Targeted Attacks and Malware Set to be Biggest Cyber Threats of 2015

2014 was a big year for the cyber security industry with shocking revelations emerging of data breaches of immense scale conducted against some of the largest and most prestigious global organizations. At the start of the year, ESET, the global leader in proactive digital protection, correctly laid emphasis on internet privacy, new assaults on the Android operating system and the new wave of high-tech malware in its predictions for the main threats that business and home users would face. Based on extensive research conducted through 2014 and the analysis of global and regional cyber trends, the company has now put together its predictions for the top IT security trends that will dominate headlines in 2015.

Targeted attacks

If there is one lesson IT security researchers have learned in recent years, it is that targeted attacks are an increasing trend. And 2015 won’t be an exception. Most commonly known as Advanced Persistent Threats (APTs), their main differences with traditional cyber-attacks are target selection, duration of attack and stealth. In most of these attacks, there is a specific target, as opposed to traditional attacks that use any available corporate targets for their purposes. Secondly, these kinds of attacks try to stay unnoticed for longer periods of time. In this context, it is important to notice that the attack vectors are predominantly Social Engineering Attacks or zero-day exploits.

According to APTnotes repository- a site that collects APT attacks from various publicly-available documents and notes, sorted by year- these kinds of attacks have grown over the past several years from 3 identified attacks in 2008 to 75 known attacks in 2014 and probably many others as yet undiscovered. These stats are based only on well-known public attacks, so it is reasonable to think that the statistics showing a growing trend is real; the amount, however, should be bigger, taking into account attacks that never reach the public space because of confidentiality reasons.
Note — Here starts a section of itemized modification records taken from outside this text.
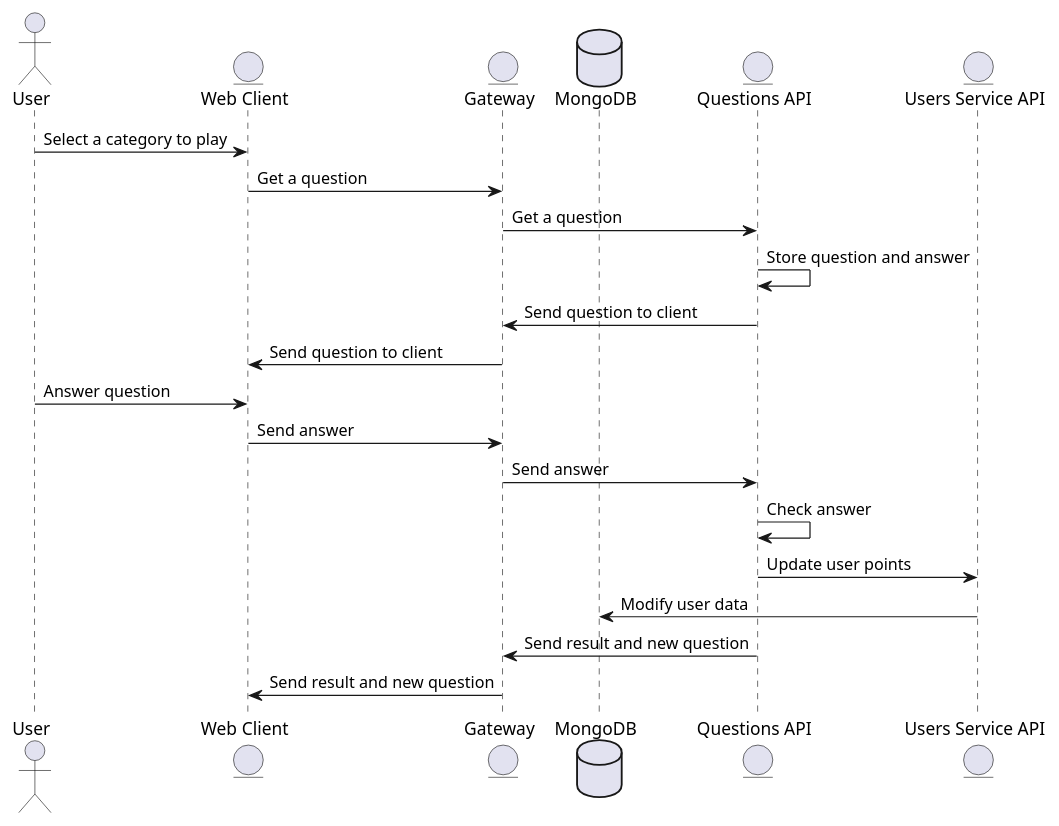
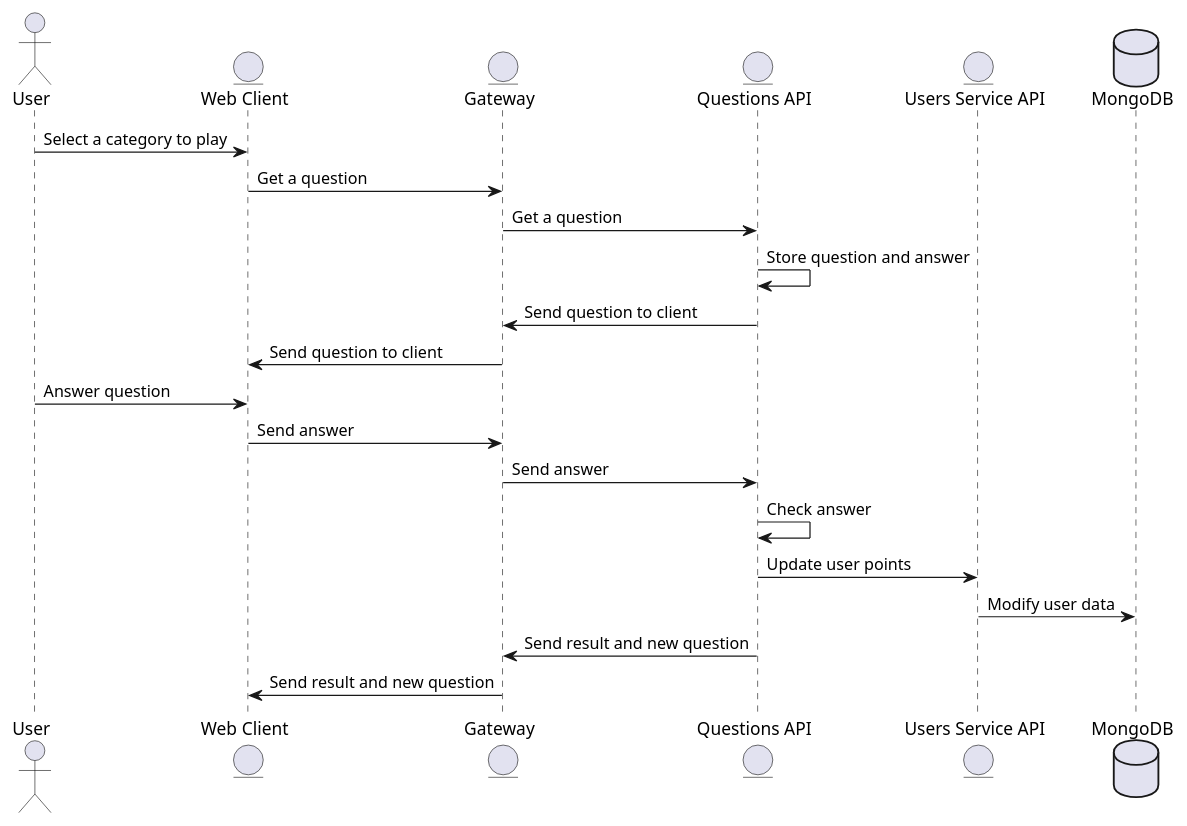
Before and after one commit to Arquisoft/wiq_en1a: the second of 2 diagrams in docs/src/06_runtime_view.adoc, drawn with PlantUML. The commit also changed other lines of this file, not shown here.

Commit message:
Corrected placement of DB in runtime view playing diagram

```diff
--- a/docs/src/06_runtime_view.adoc
+++ b/docs/src/06_runtime_view.adoc
@@ -37,24 +37,24 @@
 [plantuml, "playing_diagram", png]
 ----
 actor User
 entity WEBC as "Web Client"
 entity GW as "Gateway"
-database DB as "MongoDB"
 entity QU as "Questions API"
 entity USERS as "Users Service API"
+database DB as "MongoDB"
 
 User -> WEBC: Select a category to play
 WEBC -> GW: Get a question
 GW -> QU: Get a question
 QU -> QU: Store question and answer
 QU -> GW: Send question to client
 GW -> WEBC: Send question to client
 User -> WEBC: Answer question
 WEBC -> GW: Send answer
 GW -> QU: Send answer
 QU -> QU: Check answer
 QU -> USERS: Update user points
 USERS -> DB: Modify user data
 QU -> GW: Send result and new question
 GW -> WEBC: Send result and new question
 ----
```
Ransomware and malware

Ransomware will be a key point for malware developers and it will be a more relevant threat in the following years. During 2014, we saw big companies like Yahoo, Match or AOL get hit by ransomware and ESET researchers also published Android/Simplocker analysis, the first Android File-Encrypting TOR-enabled Ransomware. In December of 2014, in a panel discussion at Georgetown Law’s called “Cybercrime 2020: The Future of Online Crime and Investigations” it was mentioned that “ransomware is the future of consumer cybercrime”.

Payment systems in the spotlight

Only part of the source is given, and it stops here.